A Baltimore man whose $3.1 million windfall on a horse racing wager is under investigation attended the same college and lived in the same fraternity house as the computer engineer who has been fired over the processing of the bet.
Derrick Davis and Christopher Harn attended but did not graduate from Drexel University in Philadelphia, said Kevin Kaufman, a spokesman for the university.
Davis operates a computer installation and service business in Baltimore. He holds the winning tickets to the Ultra Pick Six for the Oct. 26 Breeders' Cup day at Arlington Park near Chicago.
In a Pick Six, the bettor has to correctly select the winners in six consecutive races.
However, racing officials at the Breeders' Cup found the wager suspicious - Davis bet only the winner in the first four races and the entire field in the last two - and froze payment. They asked regulators in New York state, where the bet was logged by a telephone betting service, to review the transaction. An investigation is under way by the New York State Wagering and Racing Board.

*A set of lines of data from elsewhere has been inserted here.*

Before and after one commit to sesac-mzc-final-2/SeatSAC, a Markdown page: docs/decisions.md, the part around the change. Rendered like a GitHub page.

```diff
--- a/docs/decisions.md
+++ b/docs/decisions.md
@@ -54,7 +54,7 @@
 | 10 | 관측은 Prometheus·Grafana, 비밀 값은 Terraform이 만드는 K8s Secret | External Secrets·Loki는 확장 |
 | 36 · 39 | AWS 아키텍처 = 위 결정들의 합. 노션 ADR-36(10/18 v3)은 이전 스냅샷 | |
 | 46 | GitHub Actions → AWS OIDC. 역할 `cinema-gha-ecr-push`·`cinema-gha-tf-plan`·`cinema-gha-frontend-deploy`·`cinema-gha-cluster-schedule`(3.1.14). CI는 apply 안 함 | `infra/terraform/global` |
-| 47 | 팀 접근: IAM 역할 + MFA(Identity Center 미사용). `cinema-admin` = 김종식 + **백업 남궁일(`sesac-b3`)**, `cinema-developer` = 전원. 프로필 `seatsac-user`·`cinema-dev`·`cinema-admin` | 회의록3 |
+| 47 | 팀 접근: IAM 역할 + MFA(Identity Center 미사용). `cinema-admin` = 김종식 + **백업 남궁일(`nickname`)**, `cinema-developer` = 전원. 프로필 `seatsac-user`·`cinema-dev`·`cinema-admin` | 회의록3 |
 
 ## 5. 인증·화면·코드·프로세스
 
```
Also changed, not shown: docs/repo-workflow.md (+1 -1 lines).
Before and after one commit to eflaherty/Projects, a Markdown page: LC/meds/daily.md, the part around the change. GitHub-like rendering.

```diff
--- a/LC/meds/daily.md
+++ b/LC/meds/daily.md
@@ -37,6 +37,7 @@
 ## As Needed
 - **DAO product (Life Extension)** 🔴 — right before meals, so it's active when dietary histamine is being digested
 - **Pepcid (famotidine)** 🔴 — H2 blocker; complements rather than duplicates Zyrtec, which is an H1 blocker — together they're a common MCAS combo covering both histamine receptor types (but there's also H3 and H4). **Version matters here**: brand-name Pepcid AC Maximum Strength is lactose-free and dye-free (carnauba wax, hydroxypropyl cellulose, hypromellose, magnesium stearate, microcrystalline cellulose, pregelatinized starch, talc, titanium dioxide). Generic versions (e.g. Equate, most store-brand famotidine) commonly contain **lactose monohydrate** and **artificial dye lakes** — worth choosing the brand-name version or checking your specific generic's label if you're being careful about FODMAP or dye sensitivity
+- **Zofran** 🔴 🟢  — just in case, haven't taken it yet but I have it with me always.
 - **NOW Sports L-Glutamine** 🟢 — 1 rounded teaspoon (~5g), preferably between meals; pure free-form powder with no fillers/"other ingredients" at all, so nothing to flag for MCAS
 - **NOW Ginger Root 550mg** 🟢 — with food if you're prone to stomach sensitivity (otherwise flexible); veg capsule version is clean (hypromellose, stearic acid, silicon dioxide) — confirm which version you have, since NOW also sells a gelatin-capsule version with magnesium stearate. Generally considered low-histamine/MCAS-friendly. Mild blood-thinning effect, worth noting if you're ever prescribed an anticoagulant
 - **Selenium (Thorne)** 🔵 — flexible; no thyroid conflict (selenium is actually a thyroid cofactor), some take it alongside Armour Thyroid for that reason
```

On Thursday, the Delaware-based company that tallied wagers for the phone service announced that it had found evidence of "potential employee wrongdoing" concerning the Pick Six and fired a software engineer, who was later identified as Harn.
The company, Autotote, turned over evidence collected in its internal investigation to the racing board and state police.
Reached at his home yesterday in Newark, Del., Harn said, "I cannot make any comment."
His attorney, Daniel Conti, acknowledged that Harn was the subject of a criminal investigation but said he had broken no laws.
"Suppositions abound, yet no one involved with the investigation has referred to a single shred of legally recognizable evidence that Chris did anything wrong. I'm confident that once the facts are known, his name will be cleared, and he can get on with his life," Conti said.
Davis, too, has declined to comment. His attorney, Steven A. Allen of Baltimore, said Davis made a legitimate bet and expressed confidence that he would be exonerated by the investigation.
Neither attorney would say whether the men know each other. But public records show that Davis and Harn, both of whom are 29 years old, listed the same address in Philadelphia in 1994. The property, owned by Drexel, is operated by the Tau Kappa Epsilon fraternity.
New York investigators believe the men were fraternity brothers at Drexel, according to sources involved in the investigation, who spoke on the condition of anonymity.
Both men also share a background in the computer industry. Davis is listed on state incorporation records as the incorporator and sole director of Utopian Networks Inc. at 323 S. Collington Ave.
The company, incorporated March 1, 2000, is involved in the "design, installation, integration and maintenance" of large-area and wide-area computer networks, according to the documents.
Harn had access to computer passwords as part of his work at Autotote and could have altered bets, said Lorne Weil, chairman of the company's parent company, Scientific Games of New York.
Autotote, based in Newark, tallies bets made by telephone, computer or "simulcasts" at racetracks and off-track betting outlets. It was employed by Catskill Off-Track Betting Corp., based in Pomona, N.Y., to process bets. Davis opened an account with Catskill a week or two before the Breeders' Cup and used its automated telephone system to place his bets.
Investigators are exploring the possibility that someone changed Davis' bets in the computer system after the races were run - and the winners were known - but before the bets were forwarded to a central computer system.
Neither Harn nor Davis has been charged.